Meet my newest mothering helps:

Bins-on-shelf

Aren't they lovely? What's that… you want to know what they actually are?

These are the newest addition to my arsenal of tools that I am using to make portions of our daily routine run that much smoother. To my 4 yr old daughter, they are her "quiet time bins". To my 22 mth old, they are simply a fun container of toys that Mommy puts in front of him.

They were initially inspired by an article in Above Rubies, on what to do with little ones while homeschooling. One idea was to create bins with entertaining toys and activities for toddlers, with a different one to pull out for each day of the week. The idea was further inspired by seeing Crystal's bins for her daughter's quiet times- activities that she can do during the 1-2 hours that she spends in her room each afternoon (this is similar to what we do with our daughter).

Abbie-with-day-bins

Abbie helped me put them all together and choose some of the activities. She also traced each of the days of the week, for both sets of bins and helped me tape them on.
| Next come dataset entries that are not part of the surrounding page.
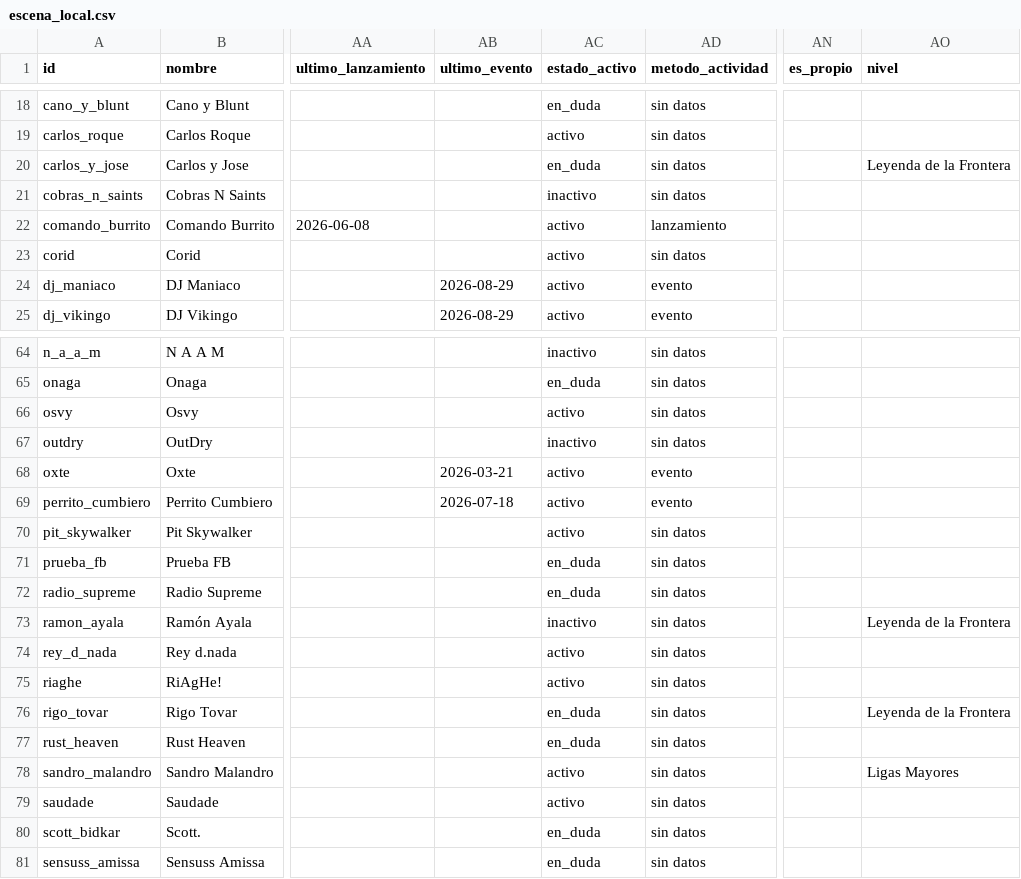
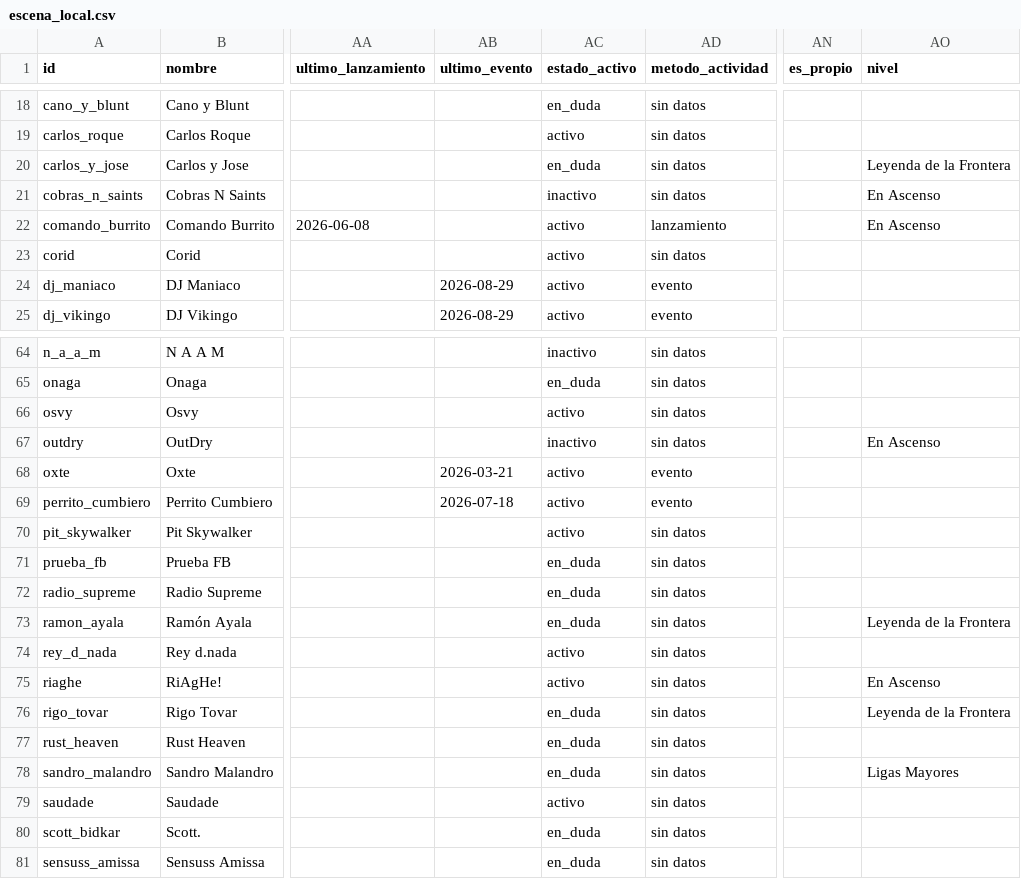
Before and after one commit to baldeadr/fronteragrande, a CSV file: data/escena_local.csv, drawn as a sheet; only a part is shown, gaps mark what is left out; the diff covers the shown part only; the diff names each change by its address in the sheet, - before the commit and + after, or states it on an @@ line.

```diff
--- a/data/escena_local.csv
+++ b/data/escena_local.csv
-AO21:AO22 (nivel): (empty)
+AO21:AO22 (nivel): En Ascenso
-AO67 (nivel): (empty)
+AO67 (nivel): En Ascenso
-AC73 (estado_activo): inactivo
+AC73 (estado_activo): en_duda
-AO75 (nivel): (empty)
+AO75 (nivel): En Ascenso
-AC78 (estado_activo): activo
+AC78 (estado_activo): en_duda
```
Also changed, not shown: 28 edited cells elsewhere in this file, data/eventos.csv, 9 other files.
Abbies-bins

Here is a glimpse into a few of Abbie's bins: One has drawing and coloring supplies, another has beading materials, and another has a wooden dress up "doll". Each bin also has 2-3 books that she enjoys.

Cadens-bins

Here are two of Caden's bins. The first contains measuring cups and colorful counting bears. The second is wooden clothes pins and yogurt containers. His other bins have similar types of creative toys to keep a toddler occupied. All of his bins have 2 board books (read: indestructible) as well.

We've been using Abbie's bins for a week now, and they have definitely helped her to look forward to her quiet times and stay better occupied, and they are also simple for her to clean up afterwords.

Caden's will be implemented this week, as I will be training him to have a "playpen" time (working my way up to 30 minutes at a time) each morning while I do home education (learning time, as we say in our family) with Abbie. He will be given one bin to play with while he stays put in his playpen, which will free me to help Abbie with things like her printing, math, etc.

Are any of you using bin systems like this? What do you use them for and what types of activities do you have in them?

About Stephanie Langford

Stephanie Langford has a passion for sharing ideas and information for homemakers who want to make healthy changes in their homes, and carefully steward all that they've been given. She has written three books geared to helping families live more naturally and eat real, whole foods, without being overwhelmed, without going broke and with simple meal planning. She is the creator of Keeper of the Home.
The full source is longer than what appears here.